Extracted entries:
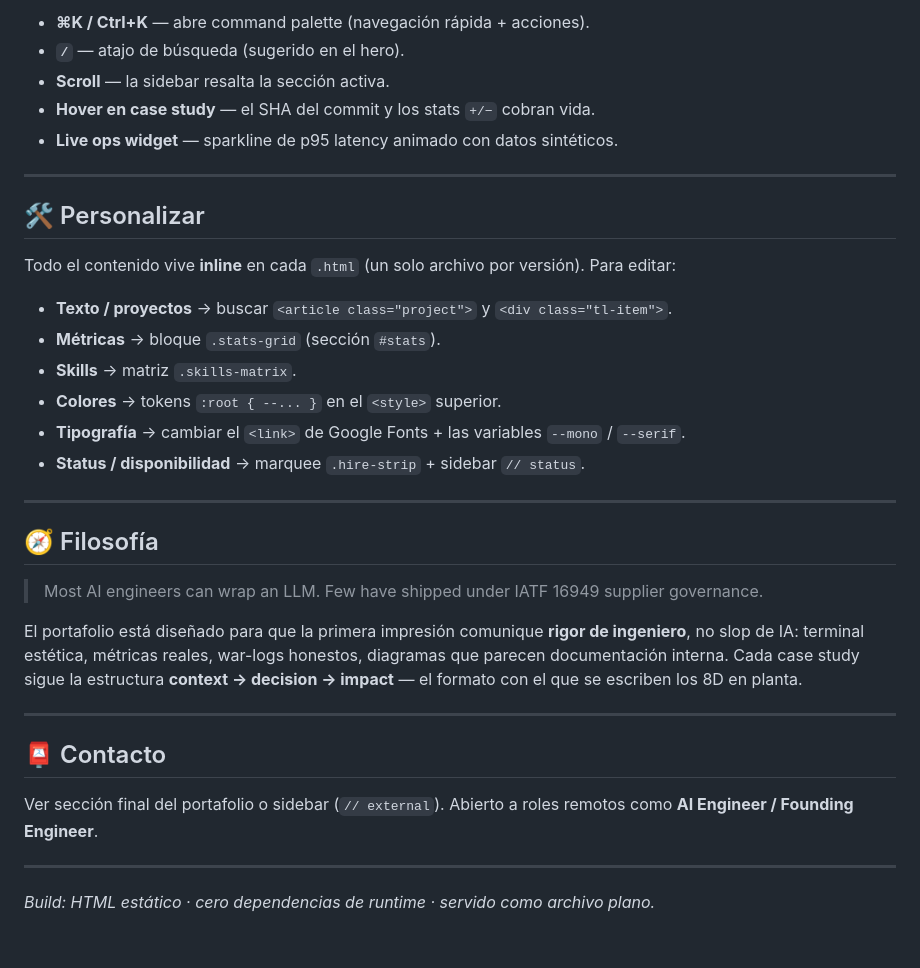
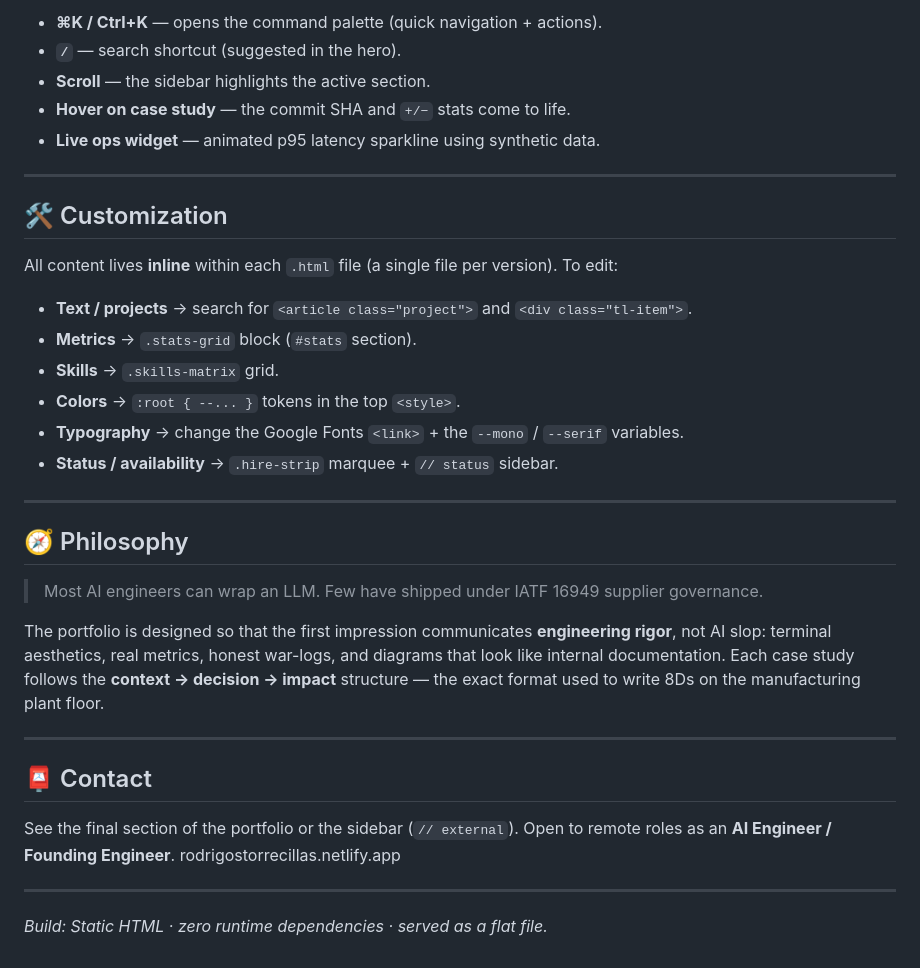
Before and after one commit to rodrigost1455-hub/rodrigost1455-hub-portafolio, a Markdown page: README.md, the part around one of its changes. Rendered like a GitHub page.

```diff
--- a/README.md
+++ b/README.md
@@ -70,37 +70,38 @@ Una sola página, scroll vertical, dividida en secciones ancladas:
 
-- **⌘K / Ctrl+K** — abre command palette (navegación rápida + acciones).
-- **`/`** — atajo de búsqueda (sugerido en el hero).
-- **Scroll** — la sidebar resalta la sección activa.
-- **Hover en case study** — el SHA del commit y los stats `+/−` cobran vida.
-- **Live ops widget** — sparkline de p95 latency animado con datos sintéticos.
+- **⌘K / Ctrl+K** — opens the command palette (quick navigation + actions).
+- **`/`** — search shortcut (suggested in the hero).
+- **Scroll** — the sidebar highlights the active section.
+- **Hover on case study** — the commit SHA and `+/−` stats come to life.
+- **Live ops widget** — animated p95 latency sparkline using synthetic data.
 
 ---
 
-## 🛠️ Personalizar
+## 🛠️ Customization
 
-Todo el contenido vive **inline** en cada `.html` (un solo archivo por versión). Para editar:
+All content lives **inline** within each `.html` file (a single file per version). To edit:
 
-- **Texto / proyectos** → buscar `<article class="project">` y `<div class="tl-item">`.
-- **Métricas** → bloque `.stats-grid` (sección `#stats`).
-- **Skills** → matriz `.skills-matrix`.
-- **Colores** → tokens `:root { --... }` en el `<style>` superior.
-- **Tipografía** → cambiar el `<link>` de Google Fonts + las variables `--mono` / `--serif`.
-- **Status / disponibilidad** → marquee `.hire-strip` + sidebar `// status`.
+- **Text / projects** → search for `<article class="project">` and `<div class="tl-item">`.
+- **Metrics** → `.stats-grid` block (`#stats` section).
+- **Skills** → `.skills-matrix` grid.
+- **Colors** → `:root { --... }` tokens in the top `<style>`.
+- **Typography** → change the Google Fonts `<link>` + the `--mono` / `--serif` variables.
+- **Status / availability** → `.hire-strip` marquee + `// status` sidebar.
 
 ---
 
-## 🧭 Filosofía
+## 🧭 Philosophy
 
 > Most AI engineers can wrap an LLM. Few have shipped under IATF 16949 supplier governance.
 
-El portafolio está diseñado para que la primera impresión comunique **rigor de ingeniero**, no slop de IA: terminal estética, métricas reales, war-logs honestos, diagramas que parecen documentación interna. Cada case study sigue la estructura **context → decision → impact** — el formato con el que se escriben los 8D en planta.
+The portfolio is designed so that the first impression communicates **engineering rigor**, not AI slop: terminal aesthetics, real metrics, honest war-logs, and diagrams that look like internal documentation. Each case study follows the **context → decision → impact** structure — the exact format used to write 8Ds on the manufacturing plant floor.
 
 ---
 
-## 📮 Contacto
+## 📮 Contact
 
-Ver sección final del portafolio o sidebar (`// external`). Abierto a roles remotos como **AI Engineer / Founding Engineer**.
+See the final section of the portfolio or the sidebar (`// external`). Open to remote roles as an **AI Engineer / Founding Engineer**.
+rodrigostorrecillas.netlify.app
 
 ---
 
-*Build: HTML estático · cero dependencias de runtime · servido como archivo plano.*
+*Build: Static HTML · zero runtime dependencies · served as a flat file.*
```
Also changed, not shown: other parts of README.md (+34 -34 lines).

Work to be completed:
Exactly what appears in the records above must be returned, apart from the pictures.

Answer for the task:
Before and after one commit to rodrigost1455-hub/rodrigost1455-hub-portafolio, a Markdown page: README.md, the part around one of its changes. Rendered like a GitHub page.

```diff
--- a/README.md
+++ b/README.md
@@ -70,37 +70,38 @@ Una sola página, scroll vertical, dividida en secciones ancladas:
 
-- **⌘K / Ctrl+K** — abre command palette (navegación rápida + acciones).
-- **`/`** — atajo de búsqueda (sugerido en el hero).
-- **Scroll** — la sidebar resalta la sección activa.
-- **Hover en case study** — el SHA del commit y los stats `+/−` cobran vida.
-- **Live ops widget** — sparkline de p95 latency animado con datos sintéticos.
+- **⌘K / Ctrl+K** — opens the command palette (quick navigation + actions).
+- **`/`** — search shortcut (suggested in the hero).
+- **Scroll** — the sidebar highlights the active section.
+- **Hover on case study** — the commit SHA and `+/−` stats come to life.
+- **Live ops widget** — animated p95 latency sparkline using synthetic data.
 
 ---
 
-## 🛠️ Personalizar
+## 🛠️ Customization
 
-Todo el contenido vive **inline** en cada `.html` (un solo archivo por versión). Para editar:
+All content lives **inline** within each `.html` file (a single file per version). To edit:
 
-- **Texto / proyectos** → buscar `<article class="project">` y `<div class="tl-item">`.
-- **Métricas** → bloque `.stats-grid` (sección `#stats`).
-- **Skills** → matriz `.skills-matrix`.
-- **Colores** → tokens `:root { --... }` en el `<style>` superior.
-- **Tipografía** → cambiar el `<link>` de Google Fonts + las variables `--mono` / `--serif`.
-- **Status / disponibilidad** → marquee `.hire-strip` + sidebar `// status`.
+- **Text / projects** → search for `<article class="project">` and `<div class="tl-item">`.
+- **Metrics** → `.stats-grid` block (`#stats` section).
+- **Skills** → `.skills-matrix` grid.
+- **Colors** → `:root { --... }` tokens in the top `<style>`.
+- **Typography** → change the Google Fonts `<link>` + the `--mono` / `--serif` variables.
+- **Status / availability** → `.hire-strip` marquee + `// status` sidebar.
 
 ---
 
-## 🧭 Filosofía
+## 🧭 Philosophy
 
 > Most AI engineers can wrap an LLM. Few have shipped under IATF 16949 supplier governance.
 
-El portafolio está diseñado para que la primera impresión comunique **rigor de ingeniero**, no slop de IA: terminal estética, métricas reales, war-logs honestos, diagramas que parecen documentación interna. Cada case study sigue la estructura **context → decision → impact** — el formato con el que se escriben los 8D en planta.
+The portfolio is designed so that the first impression communicates **engineering rigor**, not AI slop: terminal aesthetics, real metrics, honest war-logs, and diagrams that look like internal documentation. Each case study follows the **context → decision → impact** structure — the exact format used to write 8Ds on the manufacturing plant floor.
 
 ---
 
-## 📮 Contacto
+## 📮 Contact
 
-Ver sección final del portafolio o sidebar (`// external`). Abierto a roles remotos como **AI Engineer / Founding Engineer**.
+See the final section of the portfolio or the sidebar (`// external`). Open to remote roles as an **AI Engineer / Founding Engineer**.
+rodrigostorrecillas.netlify.app
 
 ---
 
-*Build: HTML estático · cero dependencias de runtime · servido como archivo plano.*
+*Build: Static HTML · zero runtime dependencies · served as a flat file.*
```
Also changed, not shown: other parts of README.md (+34 -34 lines).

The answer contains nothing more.